He described how the writers would just insert "tech" into the scripts whenever they needed to resolve a story or plot line, then they'd have consultants fill in the appropriate words (aka technobabble) later.

"It became the solution to so many plot lines and so many stories," Moore said. "It was so mechanical that we had science consultants who would just come up with the words for us and we'd just write 'tech' in the script. You know, Picard would say 'Commander La Forge, tech the tech to the warp drive.' I'm serious. If you look at those scripts, you'll see that."

Moore then went on to describe how a typical script might read before the science consultants did their thing:

La Forge: "Captain, the tech is overteching."

Picard: "Well, route the auxiliary tech to the tech, Mr. La Forge."

La Forge: "No, Captain. Captain, I've tried to tech the tech, and it won't work."

Picard: "Well, then we're doomed."

"And then Data pops up and says, 'Captain, there is a theory that if you tech the other tech ... '" Moore said. "It's a rhythm and it's a structure, and the words are meaningless.
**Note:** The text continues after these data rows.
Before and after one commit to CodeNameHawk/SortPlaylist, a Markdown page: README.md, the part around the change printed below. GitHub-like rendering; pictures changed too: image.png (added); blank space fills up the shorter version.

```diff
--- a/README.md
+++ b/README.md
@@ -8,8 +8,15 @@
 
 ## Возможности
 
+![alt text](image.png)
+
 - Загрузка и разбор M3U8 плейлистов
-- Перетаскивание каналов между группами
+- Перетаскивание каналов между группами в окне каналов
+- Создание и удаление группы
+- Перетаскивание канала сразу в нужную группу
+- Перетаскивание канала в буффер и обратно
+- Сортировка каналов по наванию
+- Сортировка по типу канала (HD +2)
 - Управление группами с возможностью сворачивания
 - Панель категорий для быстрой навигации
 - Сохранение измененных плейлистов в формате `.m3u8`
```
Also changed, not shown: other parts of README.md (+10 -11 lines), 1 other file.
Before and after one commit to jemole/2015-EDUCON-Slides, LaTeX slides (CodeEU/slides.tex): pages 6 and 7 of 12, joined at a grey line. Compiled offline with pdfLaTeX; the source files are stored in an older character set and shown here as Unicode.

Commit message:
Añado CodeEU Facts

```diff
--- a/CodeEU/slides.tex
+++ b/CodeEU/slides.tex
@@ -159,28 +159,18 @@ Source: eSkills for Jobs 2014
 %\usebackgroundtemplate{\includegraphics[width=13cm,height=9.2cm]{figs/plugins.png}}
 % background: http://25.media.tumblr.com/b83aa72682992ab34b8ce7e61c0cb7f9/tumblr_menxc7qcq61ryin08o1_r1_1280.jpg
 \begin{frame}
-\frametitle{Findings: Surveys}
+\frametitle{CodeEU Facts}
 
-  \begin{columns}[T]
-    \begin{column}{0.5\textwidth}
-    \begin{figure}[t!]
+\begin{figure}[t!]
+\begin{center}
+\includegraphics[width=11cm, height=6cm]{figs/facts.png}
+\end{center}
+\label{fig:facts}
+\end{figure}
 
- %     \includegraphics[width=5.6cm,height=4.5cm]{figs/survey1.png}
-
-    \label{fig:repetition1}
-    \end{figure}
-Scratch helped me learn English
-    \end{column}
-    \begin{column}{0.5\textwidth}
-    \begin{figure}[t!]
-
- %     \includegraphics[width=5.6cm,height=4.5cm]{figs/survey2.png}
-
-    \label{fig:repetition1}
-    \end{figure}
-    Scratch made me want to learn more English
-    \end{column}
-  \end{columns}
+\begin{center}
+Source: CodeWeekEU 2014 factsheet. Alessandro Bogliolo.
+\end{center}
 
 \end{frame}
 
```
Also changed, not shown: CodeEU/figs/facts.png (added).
It's not about anything except just sort of going through this dance of how they tech their way out of it."
As you probably guessed, this is not how I write SF — in fact, it's the antithesis of everything I enjoy in an SF novel.

SF, at its best, is an exploration of the human condition under circumstances that we can conceive of existing, but which don't currently exist (either because the technology doesn't exist, or there are gaps in our scientific model of the universe, or just because we're short of big meteoroids on a collision course with the Sea of Japan — the situation is improbable but not implausible).

There's an implicit feedback between such a situation and the characters who are floundering around in it, trying to survive. For example: You want to deflect that civilization-killing asteroid? You need to find some way of getting there. It's going to be expensive and difficult, and there's plenty of scope for human drama arising from it. Lo: that's one possible movie in a nutshell. You've got the drama — just add protagonists.

I use a somewhat more complex process to develop SF. I start by trying to draw a cognitive map of a culture, and then establish a handful of characters who are products of (and producers of) that culture. The culture in question differs from our own: there will be knowledge or techniques or tools that we don't have, and these have social effects and the social effects have second order effects — much as integrated circuits are useful and allow the mobile phone industry to exist and to add cheap camera chips to phones: and cheap camera chips in phones lead to happy slapping or sexting and other forms of behaviour that, thirty years ago, would have sounded science fictional. And then I have to work with characters who arise naturally from this culture and take this stuff for granted, and try and think myself inside their heads. Then I start looking for a source of conflict, and work out what cognitive or technological tools my protagonists will likely turn to to deal with it.

Star Trek and its ilk are approaching the dramatic stage from the opposite direction: the situation is irrelevant, it's background for a story which is all about the interpersonal relationships among the cast. You could strip out the 25th century tech in Star Trek and replace it with 18th century tech — make the Enterprise a man o'war (with a particularly eccentric crew) at large upon the seven seas during the age of sail — without changing the scripts significantly. (The only casualty would be the eyeball candy — big gunpowder explosions be damned, modern audiences want squids in space, with added lasers!)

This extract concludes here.